I also never doubted that he loved his students. Through my two years, I saw many students walk through Mr. Welker’s doors, and he had great advice to give all of them. Former students, too, came through his classroom doors with huge smiles waiting to see a man they regarded with an intense respect and almost father-like candor. He never let us leave the classroom, either, without using a moment in history (or, in my case, a cellphone mishap) to teach us lessons that we would never forget.
My view, though, is wholly incomplete — especially without knowing his impact on so many other students. Quite a few of his students over the years have chosen careers in teaching after having one of his classes. A 2009 graduate, Emily Bowermaster, credits him for a huge part of her career choice.
“After hearing Welker lecture, I immediately knew I wanted to be a history teacher. He was the type of teacher, and person, that put his soul in whatever he said or did,” she says. “He knew his facts and had an intense, contagious passion about history. One class period was all you needed to be hooked on his lectures.”
Emily has since graduated with a teaching degree and is teaching today.
Chris Skinner, a graduate of the class of 1983, has been teaching for 28 years after being inspired by Mr. Welker.
“He was one of my biggest role models — a great inspiration,” he says.
He remembers Mr. Welker as both a coach and a teacher, and remarks on Mr. Welker’s investment in his students. “He not only cared about you as a student, but as a person.”
Chris says he remembers Mr. Welker showing up to his college football games. One of his best memories was of various “pep talks” given by Mr. Welker, encouraging students to stay positive and keep enduring.
“That’s always stuck with me,” Chris says. “I had the utmost respect for Coach Welker.”

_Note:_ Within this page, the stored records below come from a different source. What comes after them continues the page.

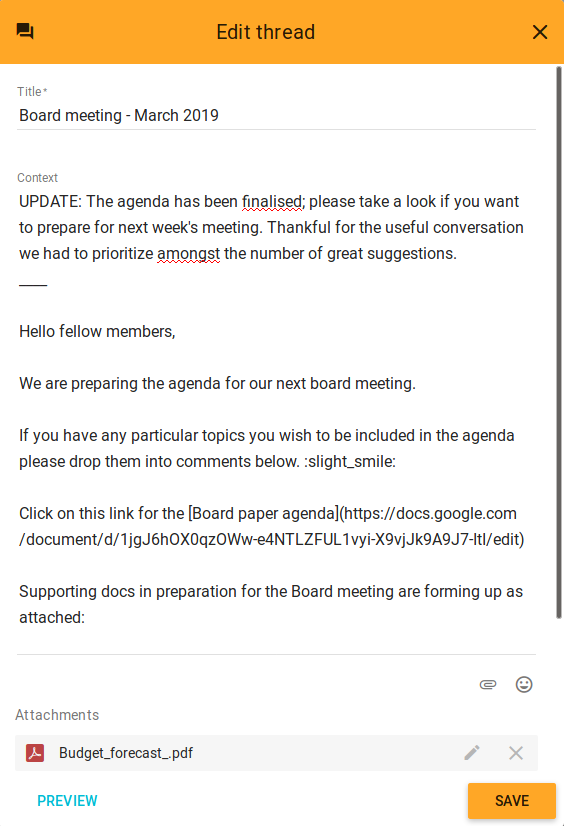
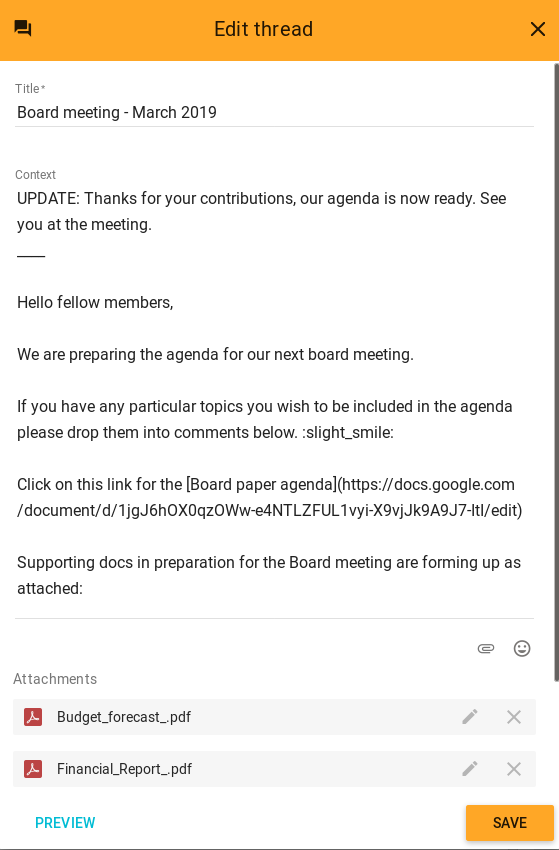
tightening up the example of updating context

diff --git a/content/user_manual/getting_started/having_discussions/index.md b/content/user_manual/getting_started/having_discussions/index.md
@@ -113,9 +113,9 @@ Loomio threads are designed to evolve with a discussion, which is why the title 
 
 Here's an example in which the facilitator is notifying the group what has happened as a result of their agenda suggestions.
 
-![Edit thread box showing the following text added to the top of a thread inviting agenda suggestions for an upcoming board meeting: "UPDATE: The agenda has been finalised; please take a look if you want to prepare for next week's meeting. Thankful for the useful conversation we had to prioritize amongst the number of great suggestions."](update_context.png)
+![Edit thread box showing the following text added to the top of a thread inviting agenda suggestions for an upcoming board meeting: "UPDATE: Thanks for your contributions, our agenda is now ready. See you at the meeting."](update_context.png)
 
-The facilitator let group members know what is next, and acknowledged what happened with input that was acted upon as well as suggestions that were not used.
+Updating the context with an outcome lets group members know what is next.
 
 ## Break down complex issues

My heart broke when I opened Facebook and learned of the passing of one of the most influential teachers at Roxana High School. The moment that followed, however, created a whole new admiration for Mr. Welker. I learned how many lives he touched, how many pep talks he gave that stuck with students well into their adult years, how many teachers both present and future whose careers he inspired. His life lessons, his history lessons, and so many of the impressions he made on so many people will last far into the future.